Hu reassures island on agricultural links

PUBLISHED : Tuesday, 01 February, 2011, 12:00am
UPDATED : Tuesday, 01 February, 2011, 12:00am

President Hu Jintao has written to two Taiwanese agricultural associations in a bid to allay fears that cheap mainland produce will flood the island's agricultural markets after the Economic Co-operation Framework Agreement took effect on January 1.

The brief message, written in response to a Lunar New Year greeting the associations sent to Hu last month, welcomed investment by Taiwanese agricultural companies on the mainland and spoke in glowing terms of Taiwanese farmers' 'vast' opportunities in the market across the strait.

'I am delighted to learn that your development on the mainland is progressing smoothly and you are producing high-quality goods,' the Fujian Daily quoted Hu as writing.

'This is sufficient to prove that cross-strait agricultural co-operation has great potential and Taiwanese farmers have vast space to develop in the mainland market.'

It was Hu's first letter to Taiwanese civilian organisations since he assumed office, Taiwan's United Daily reported.

The two associations represent about 300 businesses investing in two agricultural development projects in southern Fujian's Zhangpu and Zhangping counties.

Hu visited the investment zones during the Lunar New Year last year, and the two associations sent him a report on January 20 to update him on their development since then.

Hu said he had a clear recollection of the visit, and had been impressed by the two groups' efforts to work with mainland compatriots to expand new markets, develop technology and preserve the 'long-established traditions of the Chinese people's agricultural culture'.

He encouraged the associations to spread the word among the Taiwanese farming community.

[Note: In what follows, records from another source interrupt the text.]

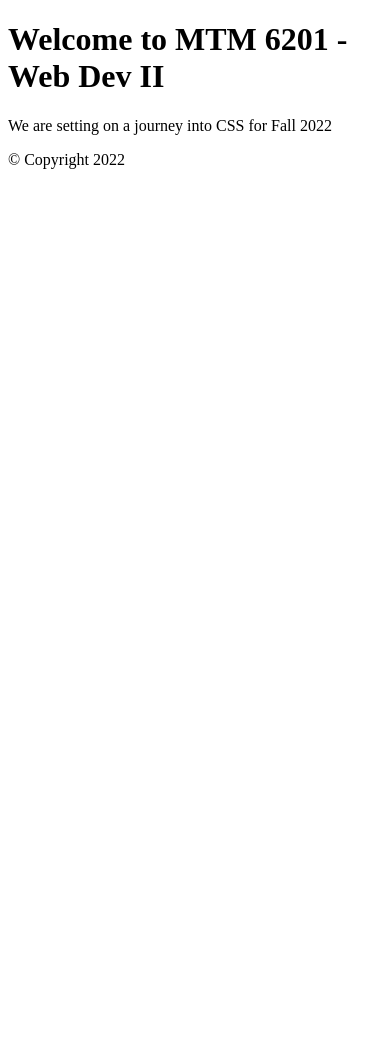
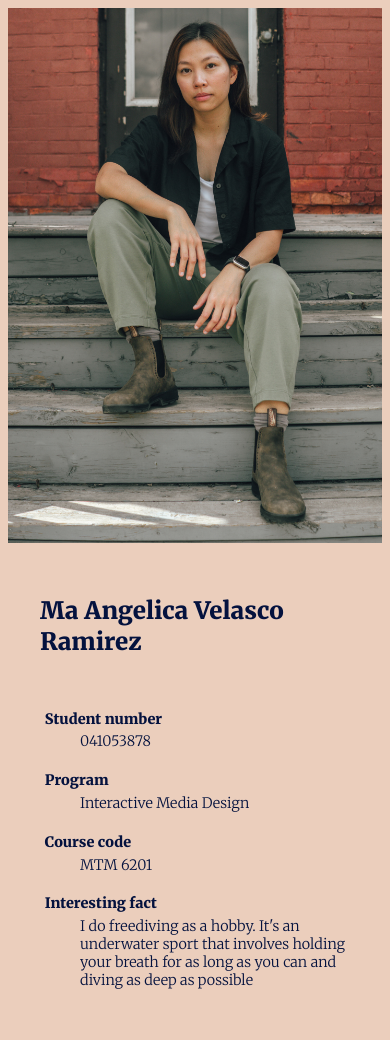
Before and after one commit to rami0103/mtm6201-week1, a plain HTML site: page index.html in a window 390 px wide. Before the commit the page ends 844 px from the top, so only its background shows below. Drawn offline with Linux system fonts and the light colour scheme.

Commit message:
Adds image, content and styling

```diff
--- /dev/null
+++ b/css/main.css
@@ -0,0 +1,71 @@
+body {
+    font-family: 'Merriweather', serif;
+    color: #04123E;
+    background-color: #EBCEBC;
+}
+
+.main-container {
+    width: 88%;
+    margin: 0 auto;
+    display: flex;
+}
+
+.container {
+    width: 50%;
+    height: 100%;
+}
+
+img {
+    width: 100%;
+    margin: 0;
+    object-fit: cover;
+}
+
+.content {
+    width: 50%;
+    margin-top: 6rem;
+    padding: 2rem 4rem;
+}
+
+header {
+    padding-bottom: 1rem;
+}
+
+main dl dt {
+    font-weight: 900;
+    padding: 0.3rem;
+}
+
+main dl dd {
+    padding-bottom: 1rem;
+}
+
+@media screen and (max-width: 768px) {
+    .main-container {
+        width: 100%;
+        display: block;
+        overflow: hidden;
+    }
+
+    .container {
+        width: 100%;
+    }
+
+    img {
+        width: 100vw;
+    }
+
+    .content {
+        width: 90%;
+        margin: 1rem auto;
+        padding: 1rem 2rem;
+    }
+
+    h1 {
+        font-size: 1.5rem;
+    }
+
+    main dt, main dd {
+        font-size: 0.9rem;
+    }
+}
--- a/index.html
+++ b/index.html
@@ -4,19 +4,40 @@
     <meta charset="UTF-8">
     <meta name="viewport" content="width=device-width, initial-scale=1.0">
     <meta http-equiv="X-UA-Compatible" content="ie=edge">
-    <title>Week 1 Demo</title>
+    <title>Ma Angelica Velasco Ramirez</title>
+    <link rel="preconnect" href="https://fonts.googleapis.com">
+    <link rel="preconnect" href="https://fonts.gstatic.com" crossorigin>
+    <link href="https://fonts.googleapis.com/css2?family=Merriweather:wght@300;900&display=swap" rel="stylesheet">
+    <link rel="stylesheet" href="css/main.css">
 </head>
 <body>
-    <div class="container">
-        <header>
-            <h1>Welcome to MTM 6201 - Web Dev II</h1>
-        </header>
-        <main>
-            <p>We are setting on a journey into CSS for Fall 2022</p>
-        </main>
-        <footer>
-            <p>&copy; Copyright 2022</p>
-        </footer>
+    <div class="main-container">
+
+        <div class="container">
+            <img src="images/angelica_ramirez2.jpeg" alt="Image of Angelica, photo credits to Sonia Romero">
+        </div>
+
+        <div class="container content">
+            <header>
+                <h1>Ma Angelica Velasco Ramirez</h1>
+            </header>
+            <main>
+                <dl>
+                    <dt>Student number</dt>
+                    <dd>041053878</dd>
+
+                    <dt>Program</dt>
+                    <dd>Interactive Media Design</dd>
+
+                    <dt>Course code</dt>
+                    <dd>MTM 6201</dd>
+
+                    <dt>Interesting fact</dt>
+                    <dd>I do freediving as a hobby. It's an underwater sport that involves holding your breath for as long as you can and diving as deep as possible</dd>
+                </dl>
+            </main>
+        </div>
+
     </div>
 </body>
 </html>
```
Also changed, not shown: images/angelica_ramirez2.jpeg (added), 1 other file.
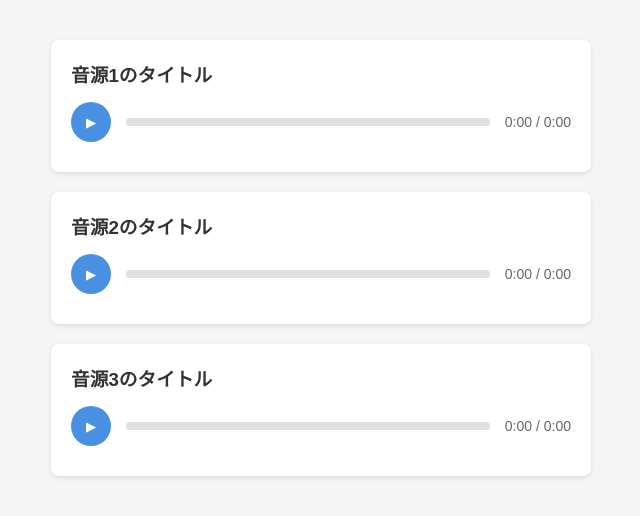
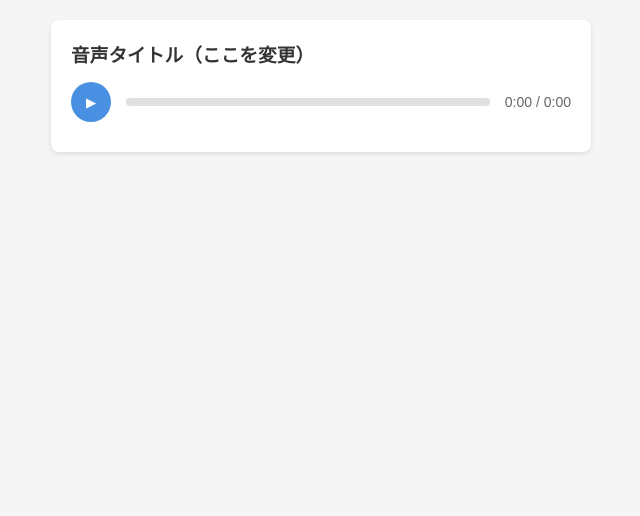
Before and after one commit to M-S426/Manaka.S, a plain HTML site: page index.html in a window 1280 px wide. Shown: the whole page, without its empty margins (319-959 px from the left). Drawn offline with Linux system fonts and the light colour scheme.

Commit message:
index.html

```diff
--- a/index.html
+++ b/index.html
@@ -2,7 +2,7 @@
 <html>
 <head>
   <meta charset="UTF-8">
-    <title>複数オーディオプレーヤー</title>
+  <title>シンプルオーディオプレーヤー</title>
   <style>
     body {
       font-family: Arial, sans-serif;
@@ -10,22 +10,19 @@
       padding: 20px;
       background-color: #f5f5f5;
     }
-
     .audio-player {
       max-width: 500px;
-            margin: 20px auto; /* Add margin to separate players */
+      margin: 0 auto;
       background-color: white;
       border-radius: 8px;
       padding: 20px;
-            box-shadow: 0 2px 5px rgba(0, 0, 0, 0.1);
+      box-shadow: 0 2px 5px rgba(0,0,0,0.1);
     }
-
     .player-controls {
       display: flex;
       align-items: center;
       margin-bottom: 10px;
     }
-
     .play-btn {
       background-color: #4a90e2;
       color: white;
@@ -36,7 +33,6 @@
       cursor: pointer;
       margin-right: 15px;
     }
-
     .progress-bar {
       flex-grow: 1;
       height: 8px;
@@ -45,19 +41,16 @@
       overflow: hidden;
       cursor: pointer;
     }
-
     .progress {
       height: 100%;
       background-color: #4a90e2;
       width: 0%;
     }
-
     .time-display {
       margin-left: 15px;
       font-size: 14px;
       color: #666;
     }
-
     .audio-title {
       margin-top: 0;
       margin-bottom: 15px;
@@ -66,40 +59,31 @@
   </style>
 </head>
 <body>
-  <div id="player-container">
-    <!-- ここにJavaScriptでプレイヤーが追加される -->
+  <div class="audio-player">
+    <h3 class="audio-title">音声タイトル</h3>
+    <div class="player-controls">
+      <button class="play-btn" id="playBtn">▶</button>
+      <div class="progress-bar" id="progressBar">
+        <div class="progress" id="progress"></div>
+      </div>
+      <div class="time-display" id="timeDisplay">0:00 / 0:00</div>
+    </div>
   </div>
 
   <script>
     document.addEventListener('DOMContentLoaded', function() {
-      const playerContainer = document.getElementById('player-container');
-      const audioData = [
-          { title: '音源1のタイトル', url: '音源1のURL' },
-          { title: '音源2のタイトル', url: '音源2のURL' },
-          { title: '音源3のタイトル', url: '音源3のURL' }
-      ];
+      // ここにMP3ファイルのURLを設定します。この部分は後で変更します。
+      const audioUrl = '<https://ユーザー名.github.io/リポジトリ名/ファイル名.mp3>';
 
-      audioData.forEach((audioInfo, index) => {
-          const playerDiv = document.createElement('div');
-          playerDiv.classList.add('audio-player');
-          playerDiv.innerHTML = `
-              <h3 class="audio-title">${audioInfo.title}</h3>
-              <div class="player-controls">
-                  <button class="play-btn" id="playBtn-${index}">▶</button>
-                  <div class="progress-bar" id="progressBar-${index}">
-                      <div class="progress" id="progress-${index}"></div>
-                  </div>
-                  <div class="time-display" id="timeDisplay-${index}">0:00 / 0:00</div>
-              </div>
-          `;
-          playerContainer.appendChild(playerDiv);
+      const audio = new Audio(audioUrl);
+      const playBtn = document.getElementById('playBtn');
+      const progressBar = document.getElementById('progressBar');
+      const progress = document.getElementById('progress');
+      const timeDisplay = document.getElementById('timeDisplay');
+      let isPlaying = false;
 
-          const audio = new Audio(audioInfo.url);
-          const playBtn = document.getElementById(`playBtn-${index}`);
-          const progressBar = document.getElementById(`progressBar-${index}`);
-          const progress = document.getElementById(`progress-${index}`);
-          const timeDisplay = document.getElementById(`timeDisplay-${index}`);
-          let isPlaying = false;
+      // 音声のタイトルを設定
+      document.querySelector('.audio-title').textContent = '音声タイトル（ここを変更）';
 
       // 再生/一時停止ボタンの処理
       playBtn.addEventListener('click', function() {
@@ -141,7 +125,6 @@
         return minutes + ':' + (seconds < 10 ? '0' : '') + seconds;
       }
     });
-    });
   </script>
 </body>
 </html>
```
Lines whose indentation alone changed are shown as unchanged.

'Give my regards to our Taiwanese farming friends and welcome them to come to the mainland regularly, to visit family and friends, to inspect and study, or to develop businesses,' he wrote.

The ECFA is a quasi-free-trade agreement signed in June.

It grants Taiwanese greater access to the mainland's service sectors, including the insurance, financial services and consumer markets, and cuts import tariffs on more than 500 types of goods, including agricultural produce, cars and electronic products.

Taiwan agreed to cut tariffs on 267 items from the mainland.